Down to the last line, write out the entries below exactly and omit all pictures.
▼
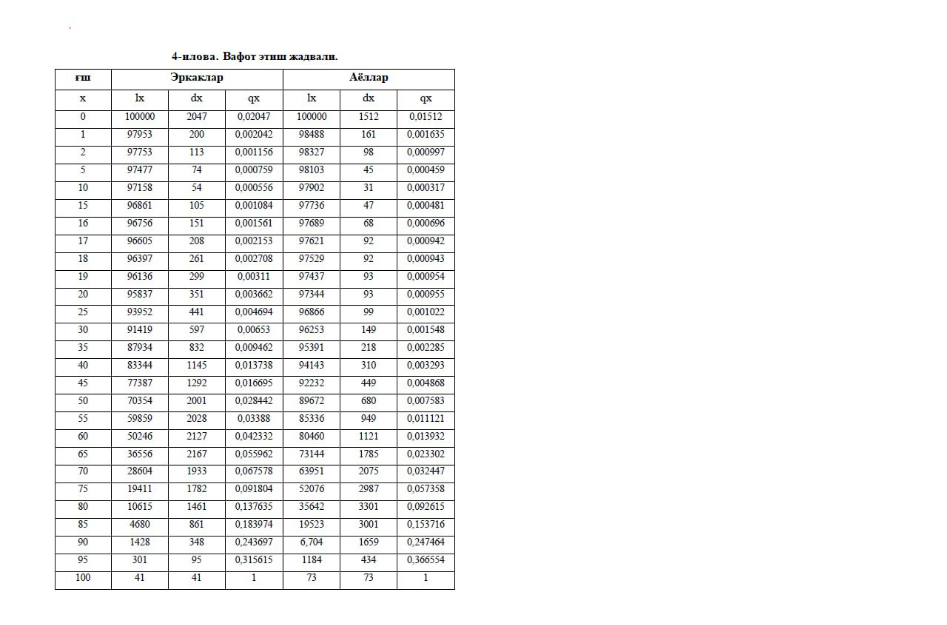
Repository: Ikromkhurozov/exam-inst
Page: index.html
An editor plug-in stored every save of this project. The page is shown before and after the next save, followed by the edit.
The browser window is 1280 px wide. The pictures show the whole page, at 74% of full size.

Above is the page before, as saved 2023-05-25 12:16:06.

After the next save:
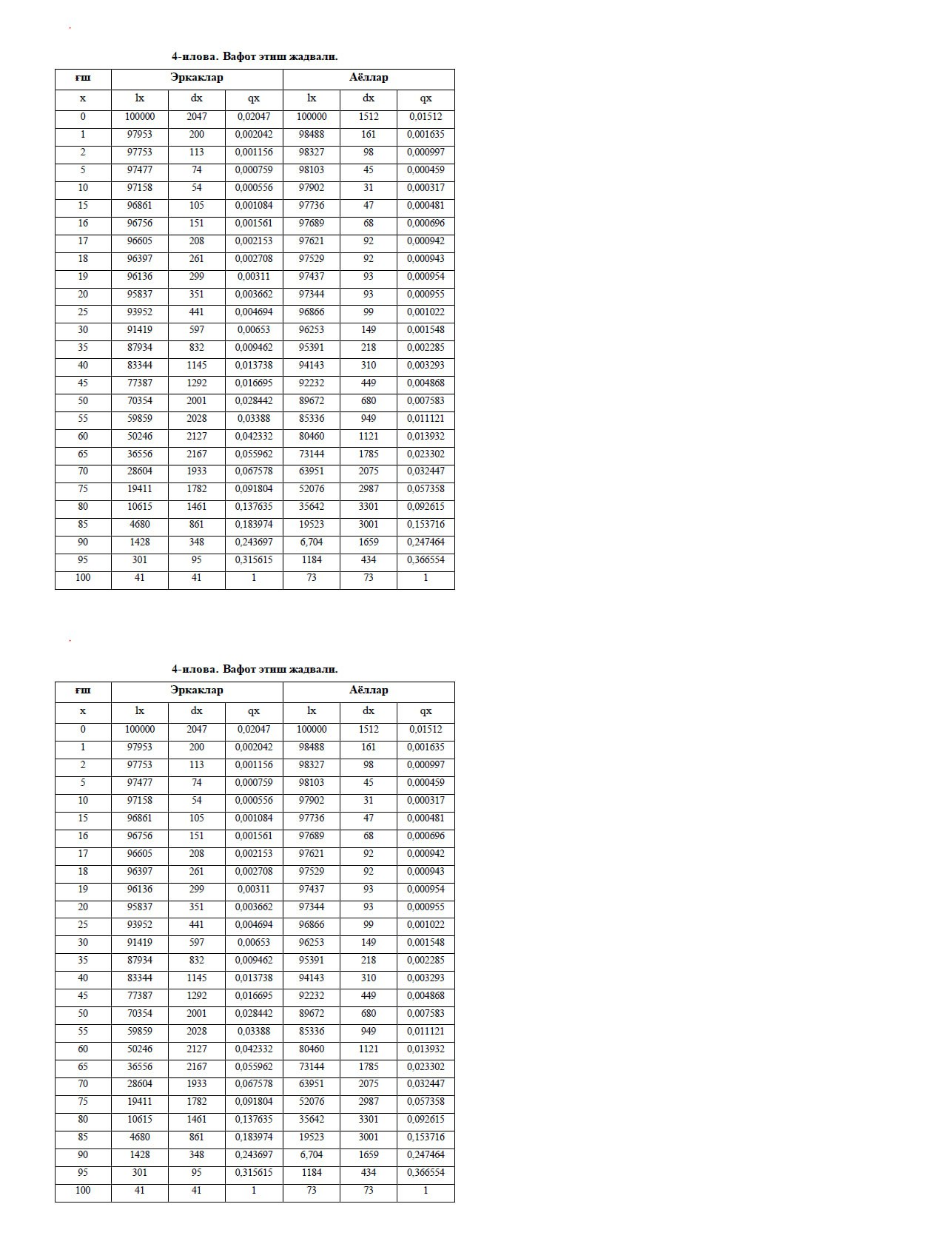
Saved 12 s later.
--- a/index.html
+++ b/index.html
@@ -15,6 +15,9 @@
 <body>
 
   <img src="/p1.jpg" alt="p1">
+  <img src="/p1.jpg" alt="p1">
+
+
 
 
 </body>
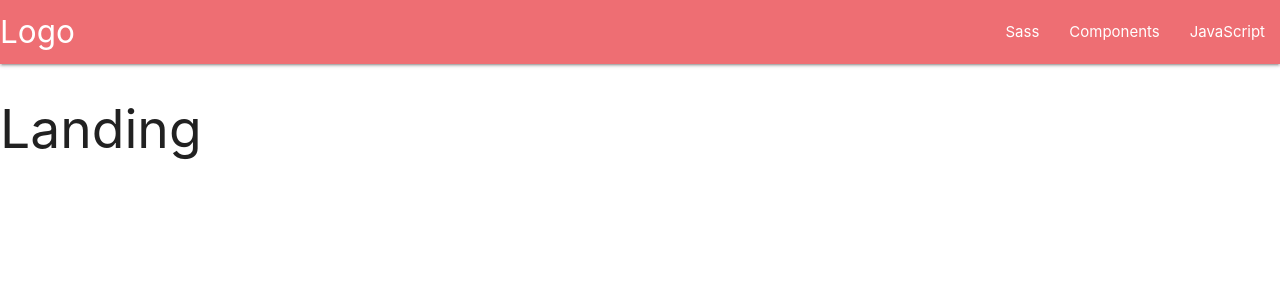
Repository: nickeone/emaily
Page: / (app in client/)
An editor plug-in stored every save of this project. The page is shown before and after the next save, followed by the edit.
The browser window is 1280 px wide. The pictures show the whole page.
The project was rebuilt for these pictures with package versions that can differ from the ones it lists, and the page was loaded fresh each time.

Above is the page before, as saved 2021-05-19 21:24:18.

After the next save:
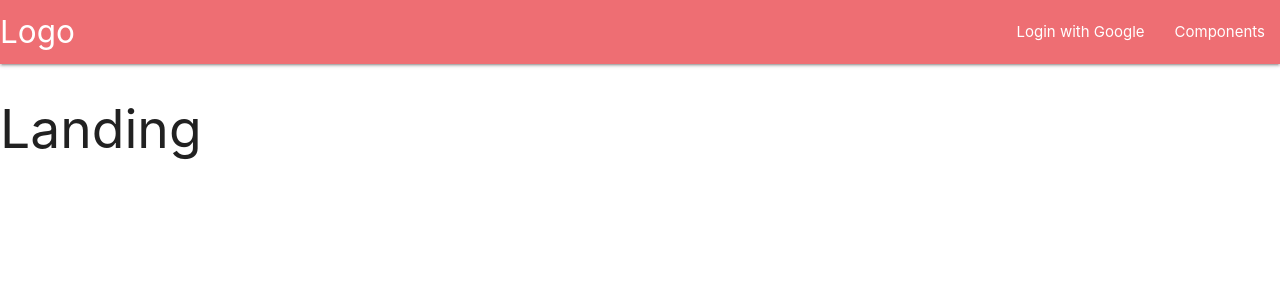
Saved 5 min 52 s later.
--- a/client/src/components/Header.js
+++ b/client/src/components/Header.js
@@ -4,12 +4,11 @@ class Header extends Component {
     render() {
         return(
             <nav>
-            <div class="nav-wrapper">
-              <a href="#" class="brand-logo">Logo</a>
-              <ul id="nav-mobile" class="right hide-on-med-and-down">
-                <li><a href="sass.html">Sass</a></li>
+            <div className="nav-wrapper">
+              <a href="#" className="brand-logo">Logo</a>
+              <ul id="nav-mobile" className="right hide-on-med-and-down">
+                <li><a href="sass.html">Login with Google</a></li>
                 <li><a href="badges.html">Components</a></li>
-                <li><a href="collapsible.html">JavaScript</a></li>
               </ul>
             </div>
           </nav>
▲
Result of this task>
Repository: Ikromkhurozov/exam-inst
Page: index.html
An editor plug-in stored every save of this project. The page is shown before and after the next save, followed by the edit.
The browser window is 1280 px wide. The pictures show the whole page, at 74% of full size.

Above is the page before, as saved 2023-05-25 12:16:06.

After the next save:
Saved 12 s later.
--- a/index.html
+++ b/index.html
@@ -15,6 +15,9 @@
 <body>
 
   <img src="/p1.jpg" alt="p1">
+  <img src="/p1.jpg" alt="p1">
+
+
 
 
 </body>
Repository: nickeone/emaily
Page: / (app in client/)
An editor plug-in stored every save of this project. The page is shown before and after the next save, followed by the edit.
The browser window is 1280 px wide. The pictures show the whole page.
The project was rebuilt for these pictures with package versions that can differ from the ones it lists, and the page was loaded fresh each time.

Above is the page before, as saved 2021-05-19 21:24:18.

After the next save:
Saved 5 min 52 s later.
--- a/client/src/components/Header.js
+++ b/client/src/components/Header.js
@@ -4,12 +4,11 @@ class Header extends Component {
     render() {
         return(
             <nav>
-            <div class="nav-wrapper">
-              <a href="#" class="brand-logo">Logo</a>
-              <ul id="nav-mobile" class="right hide-on-med-and-down">
-                <li><a href="sass.html">Sass</a></li>
+            <div className="nav-wrapper">
+              <a href="#" className="brand-logo">Logo</a>
+              <ul id="nav-mobile" className="right hide-on-med-and-down">
+                <li><a href="sass.html">Login with Google</a></li>
                 <li><a href="badges.html">Components</a></li>
-                <li><a href="collapsible.html">JavaScript</a></li>
               </ul>
             </div>
           </nav>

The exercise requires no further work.